PORT-AU-PRINCE – From the moment you land in Haiti, it is the resiliency of the place that strikes you.
In the early morning light of the first day here, students in crisp uniforms marched like small armies to school, laborers sipped coffee in plastic cups from ubiquitous roadside stands known as ‘chen jambe,’ (Creole slang that translates as “dog crossings"), and the city streets were jammed with the impatient traffic of a country struggling to get back on the road to recovery.
The rubble has been largely cleared. To be precise, nearly 50 percent of the 10 million cubic meters of total rubble from the earthquake has been removed, according to official government estimates. Enough, at least, that the huge slabs of broken concrete and collapsed walls no longer block the streets.
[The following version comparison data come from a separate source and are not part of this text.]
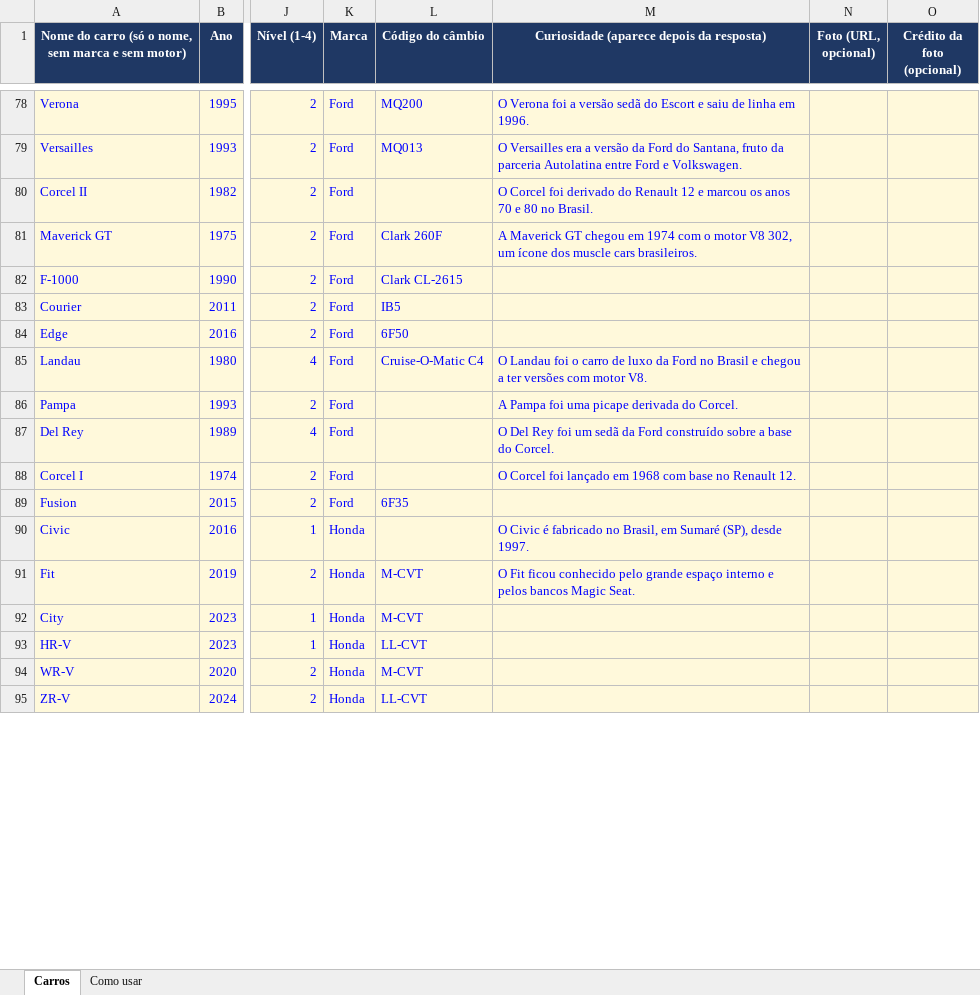
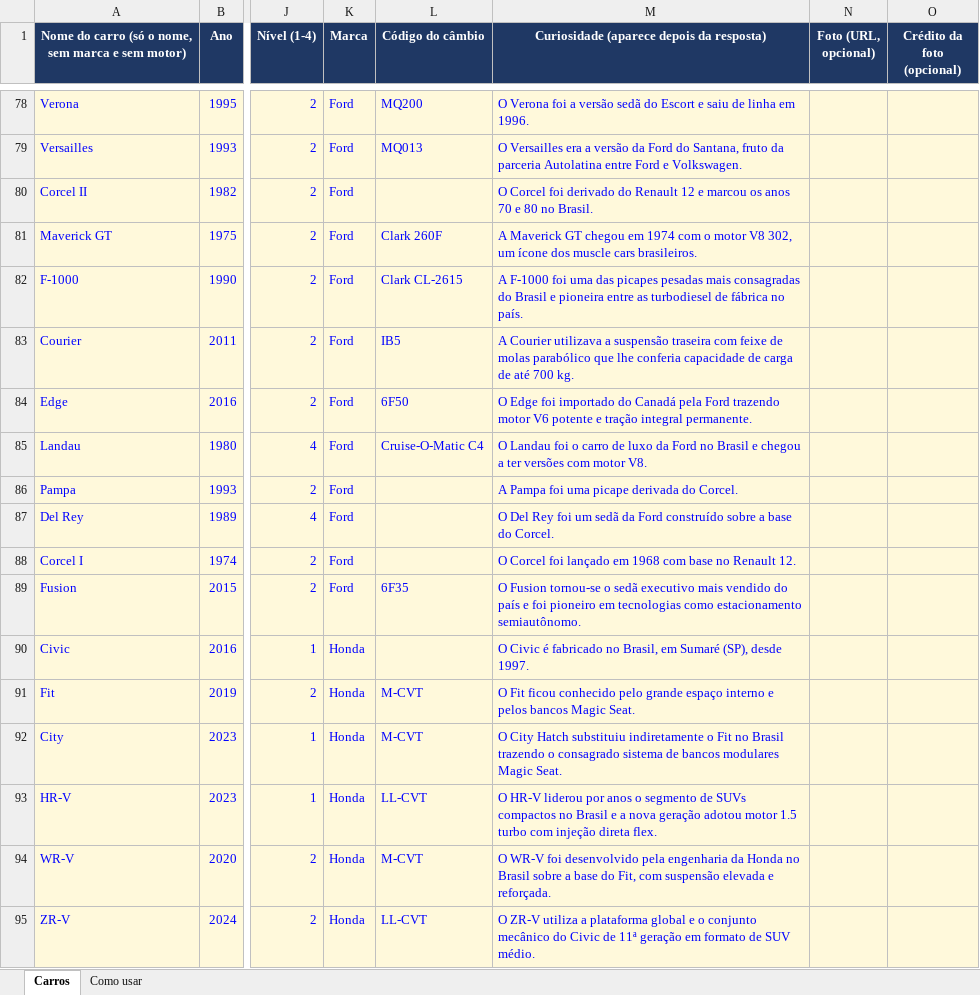
Before and after one commit to rsdaniells/Carrodle, an Excel workbook: carros-quiz.xlsx, sheet Carros, drawn as a sheet; only a part is shown, gaps mark what is left out; values as stored, in another font and other column widths than the file's, no borders; charts and pictures not drawn; the diff covers the shown part only; the diff names each change by its address in the sheet, - before the commit and + after, or states it on an @@ line.

```diff
--- a/carros-quiz.xlsx (sheet Carros)
+++ b/carros-quiz.xlsx (sheet Carros)
-M82: (empty)
+M82: A F-1000 foi uma das picapes pesadas mais consagradas do Brasil e pioneira entre as turbodiesel de fábrica no país.
-M83: (empty)
+M83: A Courier utilizava a suspensão traseira com feixe de molas parabólico que lhe conferia capacidade de carga de até 700 kg.
-M84: (empty)
+M84: O Edge foi importado do Canadá pela Ford trazendo motor V6 potente e tração integral permanente.
-M89: (empty)
+M89: O Fusion tornou-se o sedã executivo mais vendido do país e foi pioneiro em tecnologias como estacionamento semiautônomo.
-M92: (empty)
+M92: O City Hatch substituiu indiretamente o Fit no Brasil trazendo o consagrado sistema de bancos modulares Magic Seat.
-M93: (empty)
+M93: O HR-V liderou por anos o segmento de SUVs compactos no Brasil e a nova geração adotou motor 1.5 turbo com injeção direta flex.
-M94: (empty)
+M94: O WR-V foi desenvolvido pela engenharia da Honda no Brasil sobre a base do Fit, com suspensão elevada e reforçada.
-M95: (empty)
+M95: O ZR-V utiliza a plataforma global e o conjunto mecânico do Civic de 11ª geração em formato de SUV médio.
```
Also changed, not shown: 47 edited cells elsewhere in this sheet, 2 other files.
More than two years after the earthquake, there is no doubt Haiti is still struggling, but it would be inaccurate to paint a picture of a place that is as ravaged and desperate as it is too often portrayed when international media finally decide to come to do a story.
But as the morning light shifts to midday sun and we get into the first meetings, the fatigue reveals itself. The despair is always there in the shadows.
In the center of downtown, the National Palace still lies in ruins, its once grand architectural dome collapsed and its columns cracked and broken. The image seems like a still-life painting of the fierce destruction of the 7.0 magnitude earthquake of January 12, 2010 that killed, by the Haitian government’s estimate, 316,000 people and left more than 2 million displaced.
Just across the street is the ragged camp know as ‘Champs de Mars’ where a total of 28,000 people still live in tents and ramshackle shelters fastened out of tarpaulin stamped with the “USAID” insignia and the slogan “From the American People.”
This camp is part of a network of camps in Haiti that still hold 500,000 people who remain displaced. The people here endure the indignity, misery and the incredible boredom of the camps. The unemployment and underemployment rate in Haiti is upwards of 70 percent. Seventy-eight percent of the country’s 10 million total population lives on less than $2 a day, according to the World Bank.
Carlos Jean Charles, 31, has been living in one of these tents in ‘Chan Mas’ since the quake flattened his home more than two years ago . Inside the six-by-six is a sheet of plywood with one blanket where he lives with his pregnant wife and two young children. There is a bible on the pillow.
When asked how it was possible that he and so many others were still in these camps after a total of $12 billion in aid was donated by the international community to Haiti in the aftermath of the quake, he had a quick answer.
“The politicians steal the money. In our misery, they make money. That’s why we call them devils,” he said, as a small crowd of men trying to sell rags of clothing and cheap, acrylic paintings gathered around us.
Informed that the U.S. government does not give direct aid to the Haitian government for precisely that reason, he again responded without missing a beat:
“Yes, the money goes to the NGOs (non governmental organizations) but the government officials work at the NGOs. They find a way to steal it. One way or another.”
I am here in Haiti with GlobalPost correspondent Jacob Kushner to build a team of young Haitian and American journalists who will be working together on a GlobalPost ‘Special Report’ that is exploring the question: Where did the money go?
You can read the first part of the Ford Foundation-funded continuing series at “Fault Line: Aid, Politics and Blame in Post-Quake Haiti.”